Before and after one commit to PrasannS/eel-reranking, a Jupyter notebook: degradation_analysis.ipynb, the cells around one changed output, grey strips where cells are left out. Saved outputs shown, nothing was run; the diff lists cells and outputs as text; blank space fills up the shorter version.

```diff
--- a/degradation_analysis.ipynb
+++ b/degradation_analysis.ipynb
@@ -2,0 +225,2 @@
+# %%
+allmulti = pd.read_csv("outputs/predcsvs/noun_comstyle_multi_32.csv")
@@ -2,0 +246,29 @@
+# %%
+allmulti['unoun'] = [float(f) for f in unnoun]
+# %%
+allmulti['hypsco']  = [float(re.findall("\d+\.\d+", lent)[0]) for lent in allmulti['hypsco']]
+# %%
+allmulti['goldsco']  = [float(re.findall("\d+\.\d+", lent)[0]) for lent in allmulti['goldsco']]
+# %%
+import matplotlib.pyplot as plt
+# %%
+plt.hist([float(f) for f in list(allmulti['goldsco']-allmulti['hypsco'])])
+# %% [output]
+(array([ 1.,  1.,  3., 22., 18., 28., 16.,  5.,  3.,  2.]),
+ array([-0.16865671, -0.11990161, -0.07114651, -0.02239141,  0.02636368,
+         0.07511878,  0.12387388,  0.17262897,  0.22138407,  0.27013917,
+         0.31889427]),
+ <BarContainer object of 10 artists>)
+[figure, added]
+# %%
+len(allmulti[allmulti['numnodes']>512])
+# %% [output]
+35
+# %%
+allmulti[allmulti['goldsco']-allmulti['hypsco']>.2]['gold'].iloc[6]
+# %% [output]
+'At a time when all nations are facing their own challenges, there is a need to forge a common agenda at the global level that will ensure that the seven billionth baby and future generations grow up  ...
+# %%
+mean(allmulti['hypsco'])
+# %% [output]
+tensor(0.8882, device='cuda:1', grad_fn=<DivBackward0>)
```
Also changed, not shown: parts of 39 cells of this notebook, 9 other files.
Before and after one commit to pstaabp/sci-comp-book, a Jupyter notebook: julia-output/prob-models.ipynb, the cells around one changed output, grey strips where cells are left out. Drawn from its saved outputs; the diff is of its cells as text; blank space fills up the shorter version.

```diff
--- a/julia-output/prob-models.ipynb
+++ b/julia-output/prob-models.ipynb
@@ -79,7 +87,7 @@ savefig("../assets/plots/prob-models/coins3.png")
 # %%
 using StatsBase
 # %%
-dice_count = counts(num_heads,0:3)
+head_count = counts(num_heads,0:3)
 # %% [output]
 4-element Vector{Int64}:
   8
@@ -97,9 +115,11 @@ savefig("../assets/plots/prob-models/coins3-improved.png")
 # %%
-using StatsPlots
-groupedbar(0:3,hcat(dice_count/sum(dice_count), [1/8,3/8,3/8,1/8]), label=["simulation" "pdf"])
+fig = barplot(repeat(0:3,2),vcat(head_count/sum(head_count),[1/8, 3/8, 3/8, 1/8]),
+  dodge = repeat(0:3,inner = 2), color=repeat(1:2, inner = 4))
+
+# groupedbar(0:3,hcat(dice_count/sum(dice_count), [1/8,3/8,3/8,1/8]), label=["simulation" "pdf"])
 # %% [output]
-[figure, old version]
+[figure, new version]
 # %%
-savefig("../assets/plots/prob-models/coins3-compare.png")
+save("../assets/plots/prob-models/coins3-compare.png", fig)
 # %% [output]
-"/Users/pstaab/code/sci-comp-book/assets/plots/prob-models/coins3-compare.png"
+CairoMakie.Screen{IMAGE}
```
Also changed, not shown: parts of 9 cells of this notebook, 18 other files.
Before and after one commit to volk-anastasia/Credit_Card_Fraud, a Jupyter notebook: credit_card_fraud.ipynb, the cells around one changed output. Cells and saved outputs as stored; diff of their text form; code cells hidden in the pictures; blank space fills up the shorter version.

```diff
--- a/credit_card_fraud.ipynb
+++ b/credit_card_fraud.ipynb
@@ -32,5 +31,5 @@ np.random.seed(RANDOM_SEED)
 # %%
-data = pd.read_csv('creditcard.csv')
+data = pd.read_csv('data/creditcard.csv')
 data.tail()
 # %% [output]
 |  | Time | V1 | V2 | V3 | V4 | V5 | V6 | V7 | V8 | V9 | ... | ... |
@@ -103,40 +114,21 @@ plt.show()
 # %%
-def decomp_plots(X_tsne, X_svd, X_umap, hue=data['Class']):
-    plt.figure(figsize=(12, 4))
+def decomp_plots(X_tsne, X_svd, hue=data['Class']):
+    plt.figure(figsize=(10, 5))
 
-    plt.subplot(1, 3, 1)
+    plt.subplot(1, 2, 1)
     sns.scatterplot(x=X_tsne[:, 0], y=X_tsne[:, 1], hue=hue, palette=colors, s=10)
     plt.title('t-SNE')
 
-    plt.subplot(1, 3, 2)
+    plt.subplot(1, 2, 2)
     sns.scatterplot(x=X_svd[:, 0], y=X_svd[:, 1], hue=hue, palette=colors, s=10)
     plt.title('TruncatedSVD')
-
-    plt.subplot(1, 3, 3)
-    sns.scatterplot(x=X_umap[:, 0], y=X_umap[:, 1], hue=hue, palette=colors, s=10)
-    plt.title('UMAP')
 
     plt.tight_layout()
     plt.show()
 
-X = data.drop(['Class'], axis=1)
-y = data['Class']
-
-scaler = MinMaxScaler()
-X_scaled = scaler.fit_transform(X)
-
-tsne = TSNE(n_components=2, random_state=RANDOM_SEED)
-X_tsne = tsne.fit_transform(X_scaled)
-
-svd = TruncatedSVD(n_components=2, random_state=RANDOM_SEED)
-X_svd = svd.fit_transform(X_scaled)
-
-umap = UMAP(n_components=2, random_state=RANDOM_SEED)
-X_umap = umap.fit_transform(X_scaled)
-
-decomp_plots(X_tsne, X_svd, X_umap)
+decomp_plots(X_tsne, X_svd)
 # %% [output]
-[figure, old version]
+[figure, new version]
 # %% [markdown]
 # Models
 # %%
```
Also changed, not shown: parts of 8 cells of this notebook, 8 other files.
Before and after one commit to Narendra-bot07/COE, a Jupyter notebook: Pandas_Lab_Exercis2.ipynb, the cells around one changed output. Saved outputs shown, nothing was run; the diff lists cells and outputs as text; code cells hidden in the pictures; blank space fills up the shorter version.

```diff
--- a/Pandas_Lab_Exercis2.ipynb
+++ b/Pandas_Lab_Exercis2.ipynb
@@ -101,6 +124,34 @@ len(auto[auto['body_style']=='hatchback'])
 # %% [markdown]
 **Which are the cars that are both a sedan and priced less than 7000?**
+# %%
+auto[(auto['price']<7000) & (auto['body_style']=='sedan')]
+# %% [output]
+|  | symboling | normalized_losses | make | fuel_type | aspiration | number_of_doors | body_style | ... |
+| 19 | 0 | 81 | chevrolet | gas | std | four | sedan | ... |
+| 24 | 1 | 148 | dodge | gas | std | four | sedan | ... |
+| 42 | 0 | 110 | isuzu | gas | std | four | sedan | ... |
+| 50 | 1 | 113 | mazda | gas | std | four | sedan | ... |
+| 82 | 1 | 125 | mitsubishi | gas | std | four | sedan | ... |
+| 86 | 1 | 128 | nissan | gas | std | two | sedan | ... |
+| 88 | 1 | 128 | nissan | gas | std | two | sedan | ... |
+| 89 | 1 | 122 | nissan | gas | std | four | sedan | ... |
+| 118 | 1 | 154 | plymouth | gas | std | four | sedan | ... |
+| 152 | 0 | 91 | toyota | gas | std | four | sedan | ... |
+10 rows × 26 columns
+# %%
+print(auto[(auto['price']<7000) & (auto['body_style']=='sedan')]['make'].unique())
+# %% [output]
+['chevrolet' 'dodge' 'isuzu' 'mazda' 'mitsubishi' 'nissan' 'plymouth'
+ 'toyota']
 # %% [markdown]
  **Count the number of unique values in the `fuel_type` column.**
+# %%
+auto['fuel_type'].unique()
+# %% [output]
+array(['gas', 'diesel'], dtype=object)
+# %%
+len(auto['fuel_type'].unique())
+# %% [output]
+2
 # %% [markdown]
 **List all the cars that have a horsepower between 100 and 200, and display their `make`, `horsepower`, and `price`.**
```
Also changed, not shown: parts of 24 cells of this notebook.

---+---

# [YOUR ASSIGNMENT]
Sift through the entries and copy every line with "four".

# [EXPECTED ANSWER]
+| 19 | 0 | 81 | chevrolet | gas | std | four | sedan | ... |
+| 24 | 1 | 148 | dodge | gas | std | four | sedan | ... |
+| 42 | 0 | 110 | isuzu | gas | std | four | sedan | ... |
+| 50 | 1 | 113 | mazda | gas | std | four | sedan | ... |
+| 82 | 1 | 125 | mitsubishi | gas | std | four | sedan | ... |
+| 89 | 1 | 122 | nissan | gas | std | four | sedan | ... |
+| 118 | 1 | 154 | plymouth | gas | std | four | sedan | ... |
+| 152 | 0 | 91 | toyota | gas | std | four | sedan | ... |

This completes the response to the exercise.